A teenager saw his dreams torn apart over a bluebird Texas sky. Too young for Challenger, he watched in shock as the proudest of orbiters settled into atoms on her way back to Kennedy and a nation began to mourn for those seven souls too brave, anew. Scrubbed of childhood wonder, the business of flight was scary, unnerving, and for the moment, grounded. Amidst the pangs of a country demanding answers, the teenager saw his dream seemingly shelved. Yet, when the doubts crept in, he stubbornly held onto the one thing he had all along: that childhood wonder. 

A young adult watched his dream re-ignite under the SRBs of STS-135 and liftoff once more on the shoulders of the Atlantis. Everything was right with the world again as four of those too brave souls ended an era of which he had grown up with. The culmination of his college career and STS were almost simultaneous, leaving a contented country and one enthused young adult with only one question: what next? There was no limit: the moon, Mars, and beyond. As a new decade dawned, that childhood wonder has served this young adult well, leading him to explore and become a citizen of faith and science. But one singular goal remains, and until that goal is achieved there will be no nights without dreams of golden wings and souls too brave. 

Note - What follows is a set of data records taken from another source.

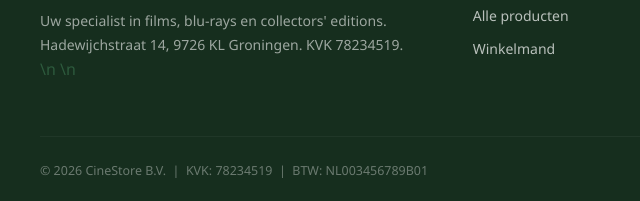
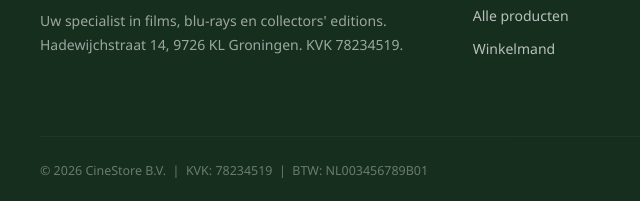
Before and after one commit to Thimovw/temp_site, a website: page public/index.html in a window 1280 px wide. Shown: the part 1731-1932 px from the top of the page, 0-640 px from the left. Drawn offline with Linux system fonts and the light colour scheme.

Commit message:
removed guardlight badge that doesnt work(should be added after putting the website live?)

```diff
--- a/public/index.html
+++ b/public/index.html
@@ -161,7 +161,6 @@
     <div>
       <div class="footer-brand">Cine<span>Store</span></div>
       <p class="footer-desc">Uw specialist in films, blu-rays en collectors' editions. Hadewijchstraat&nbsp;14, 9726&nbsp;KL Groningen. KVK&nbsp;78234519.</p>
-      <a href="https://guardlight.io/6b1df5fa-4d9c-48aa-a485-9e84e8709e18" target="_blank" rel="noopener noreferrer" title="Verified by GuardLight">\n  <img\n    src="https://guardlight.io/trust-badge/entity/e9916729-c849-48e3-8d6f-7facd1fef410/image"\n    alt="GuardLight Trust Badge"\n    width="120"\n    height="120"\n    style="border:none;"\n  />\n</a>
     </div>
     <div class="footer-col">
       <h4>Winkelen</h4>
```
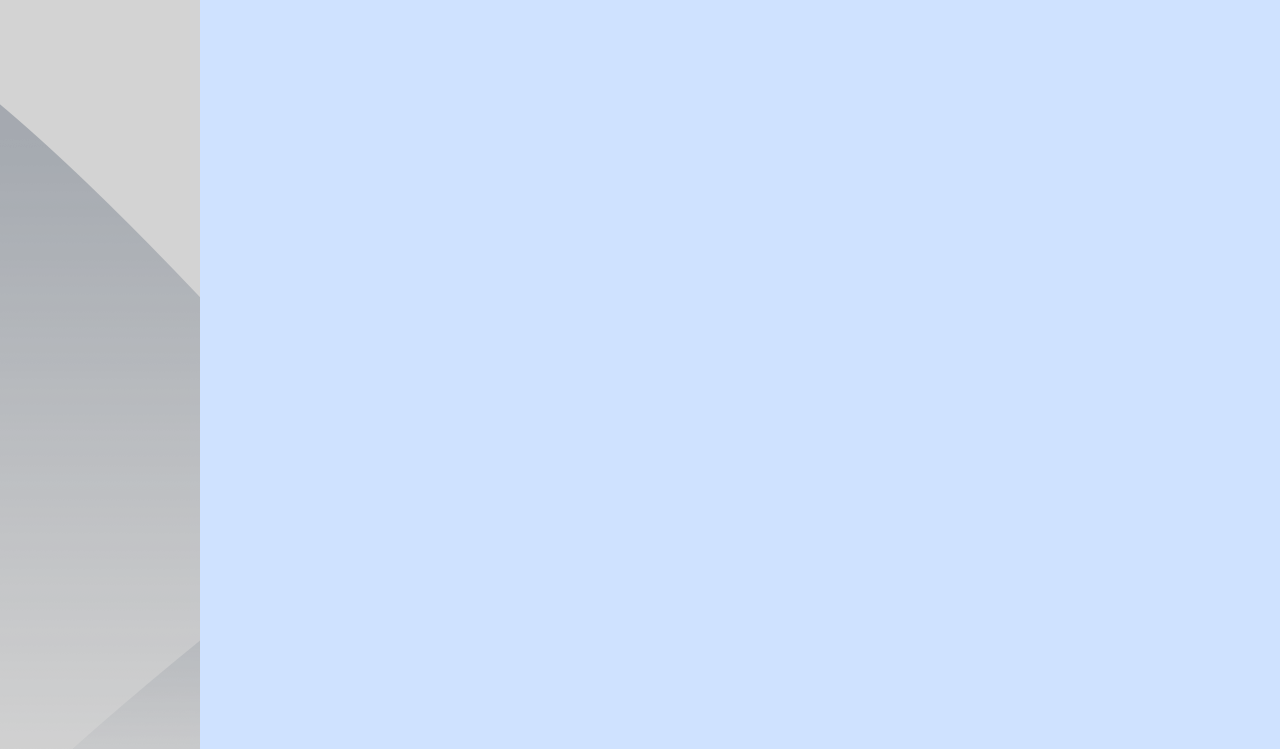
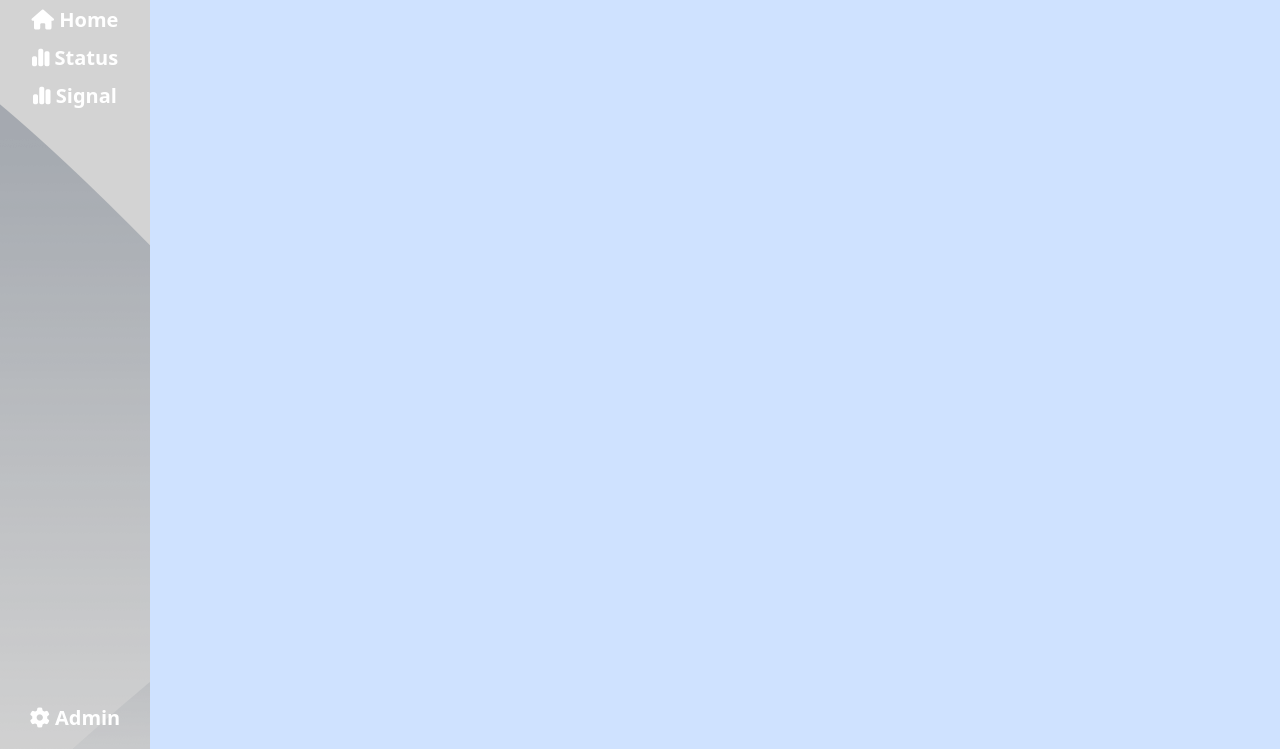
Before and after one commit to edoardope/html-css-bootstrap-dashboard, a plain HTML site: page index.html in a window 1280 px wide. Shown: the part 51-800 px from the top of the page. Drawn offline with nearby package versions, Linux system fonts and the light colour scheme.

Commit message:
Side nav completata

```diff
--- a/asset/style.css
+++ b/asset/style.css
@@ -40,16 +40,20 @@
     background-color: lightgray;
 }
 
-@media only screen and (max-width: 768px) {
+a span:hover{
+    border-bottom: 1px solid white;
+}
+
+@media only screen and (max-width: 990px) {
 
     .side-nav{
         width: 70px;
     }
 }
 
-@media only screen and (min-width: 769px) {
+@media only screen and (min-width: 990px) {
 
     .side-nav{
-        width: 200px;
+        width: 150px;
     }
 }
--- a/index.html
+++ b/index.html
@@ -41,7 +41,7 @@
           </li>
         </ul>
         <form class="d-flex width-100perc" role="search">
-          <span class="input-group-text text-inpu-sim"><i class="fa-regular fa-magnifying-glass"></i></span>
+          <span class="input-group-text text-inpu-sim"><i class="fa-thin fa-magnifying-glass"></i></span>
           <input class="form-control me-2 text-inpu" type="search" placeholder="Search" aria-label="Search">
         </form>
       </div>
@@ -59,18 +59,38 @@
                     <div class="row flex-column justify-content-between h-100perc">
                         <!-- side nav top -->
                         <div class="col-12">
-                            <div class="d-md-none text-center mt-3">
-                                <span><a href="" class="text-white"><i class="fa-solid fa-house"></i></a></span>
-                                <span class="mt-2"><a href="" class="text-white"><i class="fa-solid fa-chart-simple"></i></a></span>
-                                <span class="mt-2"><a href="" class="text-white"><i class="fa-solid fa-chart-simple"></i></a></span>
+                            <div class="text-center mt-3 fs-5">
+                                <span class="d-block">
+                                    <a href="" class="text-white text-decoration-none">
+                                        <i class="fa-solid fa-house"></i>
+                                        <span class="d-none d-lg-inline-block fw-semibold">Home</span>
+                                    </a>
+                                </span>
+                                <span class="mt-2 d-block">
+                                    <a href="" class="text-white text-decoration-none">
+                                        <i class="fa-solid fa-chart-simple"></i>
+                                        <span class="d-none d-lg-inline-block fw-semibold">Status</span>
+                                    </a>
+                                </span>
+                                <span class="mt-2 d-block">
+                                    <a href="" class="text-white text-decoration-none">
+                                        <i class="fa-solid fa-chart-simple"></i>
+                                        <span class="d-none d-lg-inline-block fw-semibold">Signal</span>
+                                    </a>
+                                </span>
                             </div>
                         </div>
                         <!-- fine side nav top -->
 
                         <!-- side nav bot -->
                         <div class="col-12">
-                            <div class="d-md-none text-center mb-3">
-                                <span><a href="" class="text-white"><i class="fa-solid fa-gear"></i></a></span>
+                            <div class="text-center mb-3 fs-5">
+                                <span>
+                                    <a href="" class="text-white text-decoration-none">
+                                        <i class="fa-solid fa-gear"></i>
+                                        <span class="d-none d-lg-inline-block fw-semibold">Admin</span>
+                                    </a>
+                                </span>
                             </div>
                         </div>
                         <!-- fine side nav bot -->
```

What kept my dream of spaceflight alive through all these years has been my passion to explore. But even more so the efforts and sacrifices of the astronauts who I have watched fly into orbit, make the superhuman seem routine, and return to lead America into her new future. I never looked up to the heroes of culture as a child. The Mercury 7 and TFNGs were the posters on my wall. There may be a day I join them, and it will make all this dreaming a beautiful prelude. Until then, and especially today, I will work to honor the memories of those lost too soon in the ultimate act of service to Mankind.